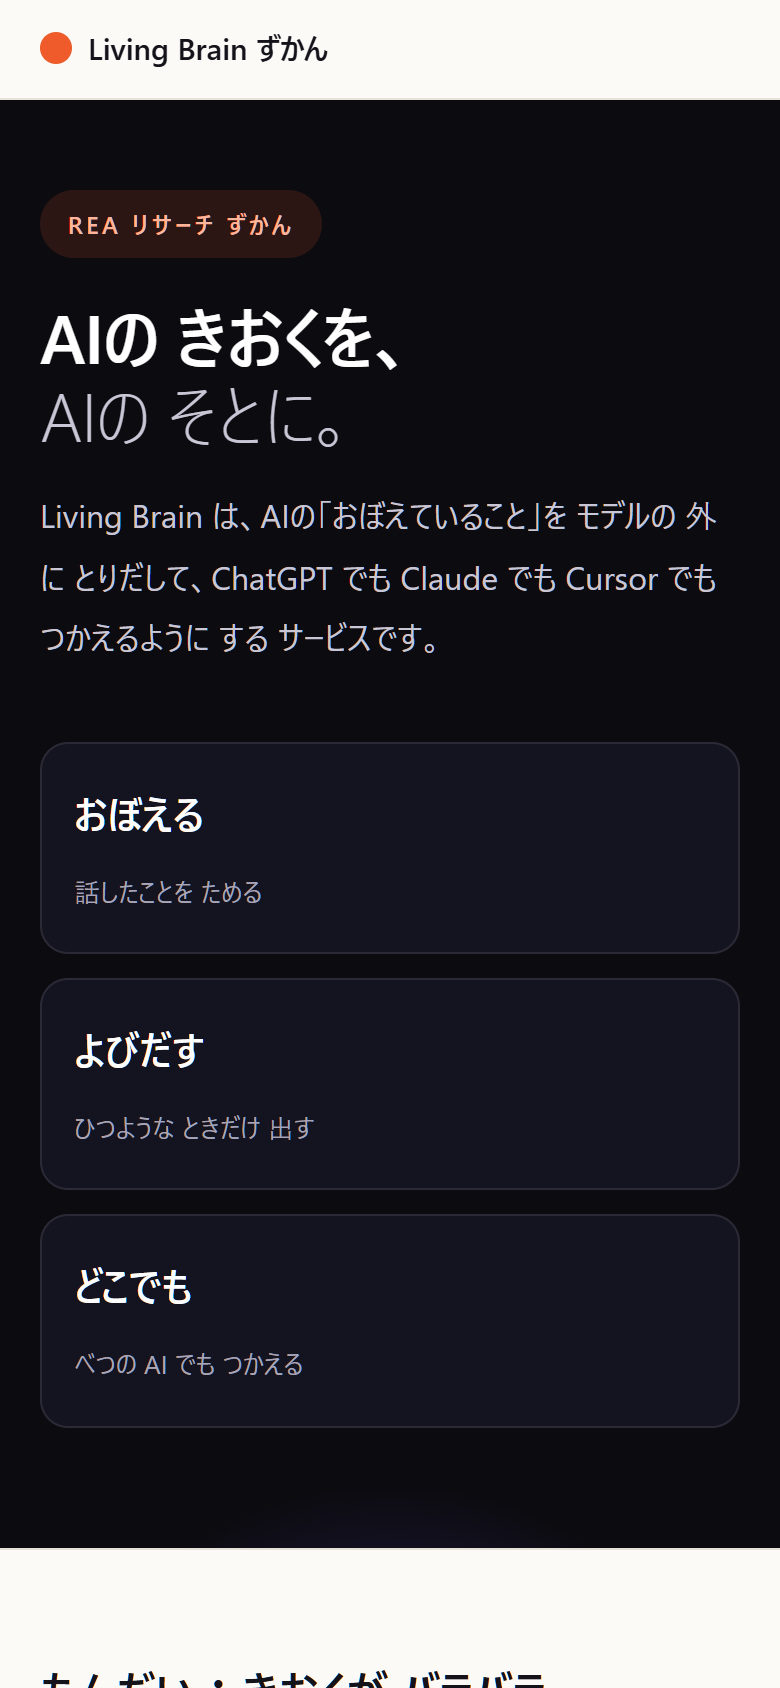
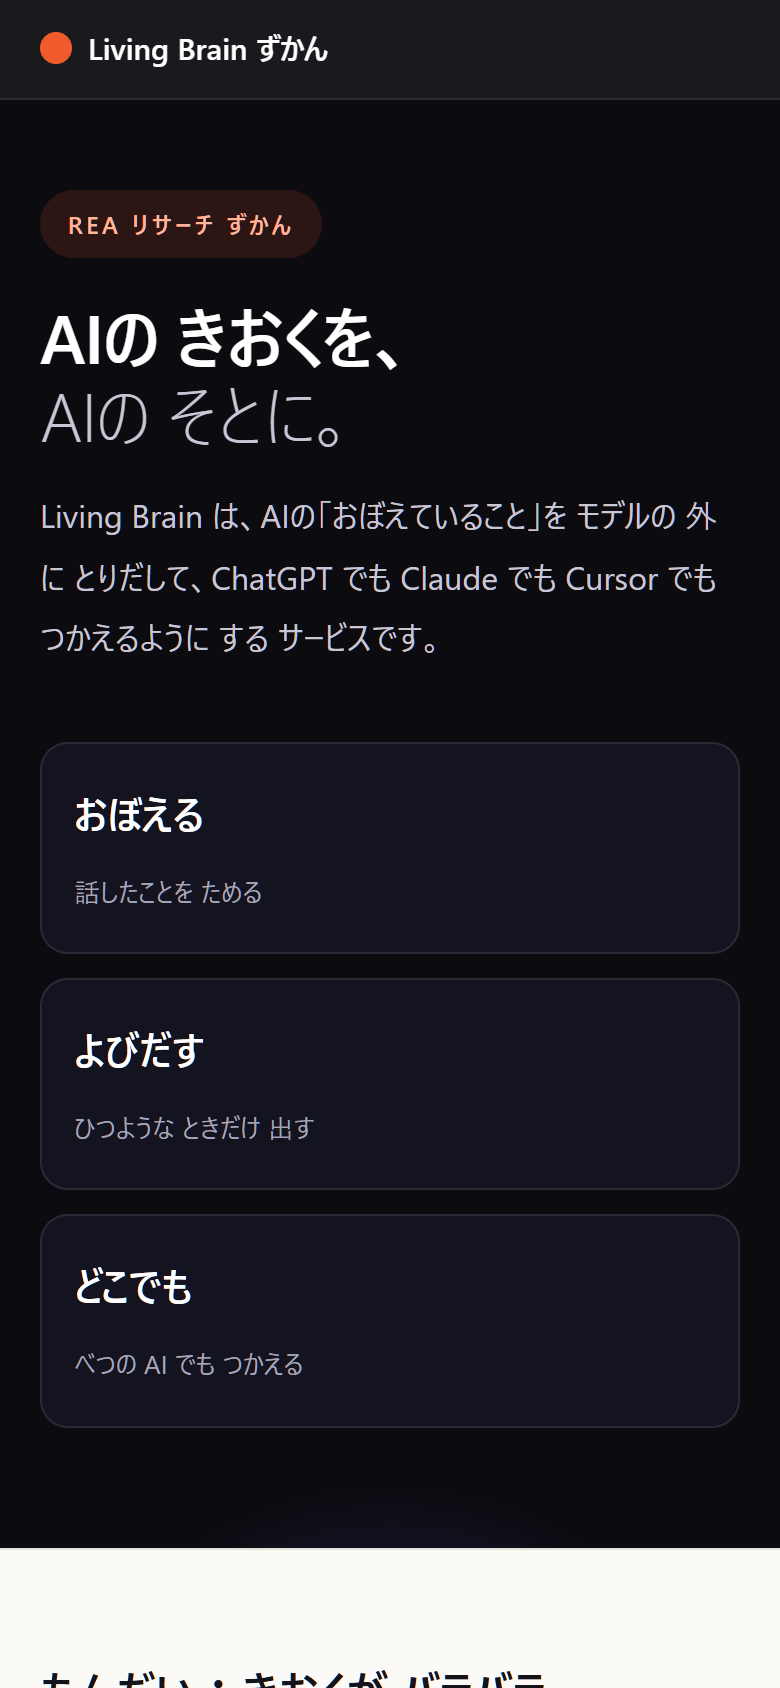
Link the visual site from the report and add the audit script

Changed region(s): [[0.0, 0.0, 1.0, 0.0616]]

diff --git a/scripts/audit.js b/scripts/audit.js
@@ -1,0 +1,72 @@
+// Compact in-page audit: headings, alt text, contrast, tap targets, overflow.
+() => {
+  const doc = document;
+  const de = doc.documentElement;
+  const parse = (c) => {
+    const m = c.match(/rgba?\(([^)]+)\)/);
+    if (!m) return null;
+    const p = m[1].split(",").map(Number);
+    return { r: p[0], g: p[1], b: p[2], a: p.length > 3 ? p[3] : 1 };
+  };
+  const lum = ({ r, g, b }) => {
+    const f = (v) => ((v /= 255), v <= 0.03928 ? v / 12.92 : Math.pow((v + 0.055) / 1.055, 2.4));
+    return 0.2126 * f(r) + 0.7152 * f(g) + 0.0722 * f(b);
+  };
+  const ratio = (a, b) => {
+    const x = lum(a), y = lum(b);
+    return (Math.max(x, y) + 0.05) / (Math.min(x, y) + 0.05);
+  };
+  const bgOf = (el) => {
+    let n = el;
+    while (n && n !== de) {
+      const c = parse(getComputedStyle(n).backgroundColor);
+      if (c && c.a > 0.5) return c;
+      n = n.parentElement;
+    }
+    return { r: 255, g: 255, b: 255 };
+  };
+
+  const hs = [...doc.querySelectorAll("h1,h2,h3,h4,h5,h6")].map((h) => ({
+    l: +h.tagName[1],
+    t: h.textContent.trim().slice(0, 40),
+  }));
+  const skips = [];
+  for (let i = 1; i < hs.length; i++) if (hs[i].l - hs[i - 1].l > 1) skips.push(`${hs[i - 1].l}->${hs[i].l}`);
+
+  const imgs = [...doc.querySelectorAll("img")];
+  const ctrls = [...doc.querySelectorAll("a,button,summary,input")];
+  const samples = [...doc.querySelectorAll("p,li,span,a,b,small,figcaption,summary,h1,h2,h3")]
+    .filter((el) => el.children.length === 0 && (el.textContent || "").trim().length > 2)
+    .filter((el) => el.getBoundingClientRect().width > 0)
+    .slice(0, 300);
+
+  const fails = samples
+    .map((el) => {
+      const st = getComputedStyle(el);
+      const fg = parse(st.color);
+      if (!fg) return null;
+      const size = parseFloat(st.fontSize);
+      const weight = Number(st.fontWeight) || 400;
+      const r = ratio(fg, bgOf(el));
+      const need = size >= 24 || (size >= 18.66 && weight >= 700) ? 3 : 4.5;
+      return r < need ? { r: Math.round(r * 100) / 100, size, text: el.textContent.trim().slice(0, 30) } : null;
+    })
+    .filter(Boolean);
+
+  return {
+    lang: de.getAttribute("lang"),
+    h1: hs.filter((h) => h.l === 1).length,
+    skips,
+    images: { total: imgs.length, missingAlt: imgs.filter((i) => !i.hasAttribute("alt")).length },
+    contrast: { sampled: samples.length, failures: fails.length, worst: fails.sort((a, b) => a.r - b.r).slice(0, 5) },
+    tap: {
+      total: ctrls.length,
+      under24: ctrls.filter((c) => {
+        const r = c.getBoundingClientRect();
+        return r.width > 0 && r.height > 0 && (r.height < 24 || r.width < 24);
+      }).length,
+    },
+    overflow: de.scrollWidth > innerWidth + 1,
+    scrollWidth: de.scrollWidth,
+  };
+}

diff --git a/REPORT.md b/REPORT.md
@@ -1,5 +1,7 @@
 # Living Brain リバースエンジニアリング 一次調査レポート
 
+> やさしい図解版: https://elrdn.github.io/living-brain-reverse-engineering/
+
 対象: `livingbrain.com` / `docs.livingbrain.com` / `api.livingbrain.com` / `livingbrain.fernmcp.dev` / 公開SDK・CLI・GitHub
 手法: REA（受動的Web観測 + 成果物静的解析）+ 一次資料の直接取得 + ベンチマーク一次データによる再計算
 調査日: 2026-11-06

--- --- ---

**Work request:** Please report every line of the listing that contains the string "return".

**Task result:**
+    if (!m) return null;
+    return { r: p[0], g: p[1], b: p[2], a: p.length > 3 ? p[3] : 1 };
+    return 0.2126 * f(r) + 0.7152 * f(g) + 0.0722 * f(b);
+    return (Math.max(x, y) + 0.05) / (Math.min(x, y) + 0.05);
+      if (c && c.a > 0.5) return c;
+    return { r: 255, g: 255, b: 255 };
+      if (!fg) return null;
+      return r < need ? { r: Math.round(r * 100) / 100, size, text: el.textContent.trim().slice(0, 30) } : null;
+  return {
+        return r.width > 0 && r.height > 0 && (r.height < 24 || r.width < 24);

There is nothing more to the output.